Work required:
Say how many lines in the entries below have the word "stroke" in them, giving only the number.

** Opening Records supplied block **

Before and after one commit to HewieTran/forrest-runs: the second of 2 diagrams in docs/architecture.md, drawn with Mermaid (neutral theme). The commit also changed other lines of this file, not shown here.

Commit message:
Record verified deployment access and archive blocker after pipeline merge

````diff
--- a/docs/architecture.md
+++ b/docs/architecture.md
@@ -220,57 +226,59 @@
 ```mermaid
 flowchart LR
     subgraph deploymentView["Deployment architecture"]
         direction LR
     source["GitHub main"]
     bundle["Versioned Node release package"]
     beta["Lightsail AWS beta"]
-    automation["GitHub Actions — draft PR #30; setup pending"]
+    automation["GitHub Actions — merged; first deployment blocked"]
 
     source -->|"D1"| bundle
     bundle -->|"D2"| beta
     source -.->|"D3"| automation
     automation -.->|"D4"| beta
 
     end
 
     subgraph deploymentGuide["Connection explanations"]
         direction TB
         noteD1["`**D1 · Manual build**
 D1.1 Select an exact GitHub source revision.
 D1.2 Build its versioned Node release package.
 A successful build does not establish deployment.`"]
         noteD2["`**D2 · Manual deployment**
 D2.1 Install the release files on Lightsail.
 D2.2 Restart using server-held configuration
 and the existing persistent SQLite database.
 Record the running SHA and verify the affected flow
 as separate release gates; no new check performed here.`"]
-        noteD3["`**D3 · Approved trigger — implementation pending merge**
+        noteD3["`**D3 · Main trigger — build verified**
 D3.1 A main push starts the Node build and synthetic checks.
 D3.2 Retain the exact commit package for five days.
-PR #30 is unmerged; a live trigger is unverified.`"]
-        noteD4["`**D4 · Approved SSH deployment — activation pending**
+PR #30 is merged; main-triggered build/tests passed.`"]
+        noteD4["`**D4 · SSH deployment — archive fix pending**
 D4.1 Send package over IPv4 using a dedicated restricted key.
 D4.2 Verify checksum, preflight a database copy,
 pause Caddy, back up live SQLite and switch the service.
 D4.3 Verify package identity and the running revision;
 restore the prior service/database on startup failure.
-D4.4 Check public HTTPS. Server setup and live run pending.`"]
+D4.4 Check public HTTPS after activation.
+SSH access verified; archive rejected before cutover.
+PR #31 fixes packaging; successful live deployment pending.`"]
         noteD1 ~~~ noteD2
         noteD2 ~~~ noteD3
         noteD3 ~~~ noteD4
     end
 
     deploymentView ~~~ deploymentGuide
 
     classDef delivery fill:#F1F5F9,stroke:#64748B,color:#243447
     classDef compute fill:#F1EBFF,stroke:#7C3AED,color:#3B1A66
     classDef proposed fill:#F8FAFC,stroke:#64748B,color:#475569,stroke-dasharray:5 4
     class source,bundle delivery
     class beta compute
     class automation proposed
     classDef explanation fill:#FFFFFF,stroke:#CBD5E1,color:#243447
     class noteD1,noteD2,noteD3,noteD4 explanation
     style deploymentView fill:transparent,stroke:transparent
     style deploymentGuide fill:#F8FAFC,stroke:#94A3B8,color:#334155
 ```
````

** Closing Records supplied block **

Solution for this exercise:
6